WORK REQUIRED: Only a number is required: how many lines of the material contain the word "target"?
*** DATASET ENTRIES Section Begins ***
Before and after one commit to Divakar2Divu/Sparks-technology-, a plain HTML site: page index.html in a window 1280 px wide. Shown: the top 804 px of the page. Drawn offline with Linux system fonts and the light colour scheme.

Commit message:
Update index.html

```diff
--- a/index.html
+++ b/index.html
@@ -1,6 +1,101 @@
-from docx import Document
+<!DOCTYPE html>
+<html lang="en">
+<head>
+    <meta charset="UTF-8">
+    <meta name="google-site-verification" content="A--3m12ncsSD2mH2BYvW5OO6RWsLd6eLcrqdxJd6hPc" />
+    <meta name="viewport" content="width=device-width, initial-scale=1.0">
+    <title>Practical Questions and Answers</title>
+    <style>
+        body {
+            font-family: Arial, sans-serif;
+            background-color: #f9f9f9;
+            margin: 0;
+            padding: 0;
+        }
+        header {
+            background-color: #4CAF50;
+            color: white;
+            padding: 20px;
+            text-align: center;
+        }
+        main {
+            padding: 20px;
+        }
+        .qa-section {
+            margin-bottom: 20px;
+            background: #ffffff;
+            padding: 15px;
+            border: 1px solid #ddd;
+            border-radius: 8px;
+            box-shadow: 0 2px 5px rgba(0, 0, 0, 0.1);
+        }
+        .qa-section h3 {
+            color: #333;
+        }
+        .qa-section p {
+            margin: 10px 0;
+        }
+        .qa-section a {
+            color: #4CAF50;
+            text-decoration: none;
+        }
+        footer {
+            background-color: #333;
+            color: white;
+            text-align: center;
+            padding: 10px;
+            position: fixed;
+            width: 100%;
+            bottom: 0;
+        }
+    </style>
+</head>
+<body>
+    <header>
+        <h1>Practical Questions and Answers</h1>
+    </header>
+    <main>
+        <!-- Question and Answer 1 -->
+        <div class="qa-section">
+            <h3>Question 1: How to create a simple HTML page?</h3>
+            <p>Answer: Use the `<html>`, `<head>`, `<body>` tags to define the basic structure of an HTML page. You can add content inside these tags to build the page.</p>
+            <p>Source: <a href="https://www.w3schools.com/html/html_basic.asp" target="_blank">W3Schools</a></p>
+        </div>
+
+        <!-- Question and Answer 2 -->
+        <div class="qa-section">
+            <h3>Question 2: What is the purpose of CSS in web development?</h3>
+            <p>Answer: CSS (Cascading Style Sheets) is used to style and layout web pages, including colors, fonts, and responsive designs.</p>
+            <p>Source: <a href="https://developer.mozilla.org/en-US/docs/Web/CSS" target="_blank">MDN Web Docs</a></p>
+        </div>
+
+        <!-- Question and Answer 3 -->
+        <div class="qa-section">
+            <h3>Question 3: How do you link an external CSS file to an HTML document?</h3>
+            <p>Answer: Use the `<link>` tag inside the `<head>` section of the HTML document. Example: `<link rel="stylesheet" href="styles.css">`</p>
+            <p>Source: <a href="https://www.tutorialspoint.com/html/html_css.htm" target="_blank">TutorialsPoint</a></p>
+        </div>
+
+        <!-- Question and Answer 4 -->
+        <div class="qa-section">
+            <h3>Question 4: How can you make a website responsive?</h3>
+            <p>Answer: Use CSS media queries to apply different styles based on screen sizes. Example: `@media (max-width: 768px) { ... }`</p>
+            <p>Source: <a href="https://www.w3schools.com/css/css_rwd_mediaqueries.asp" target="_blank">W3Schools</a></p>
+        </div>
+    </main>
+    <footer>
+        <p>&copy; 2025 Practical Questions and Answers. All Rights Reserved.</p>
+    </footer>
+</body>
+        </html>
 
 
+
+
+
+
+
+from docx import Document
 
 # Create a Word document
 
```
*** DATASET ENTRIES Section Ends ***
OUTPUT: 4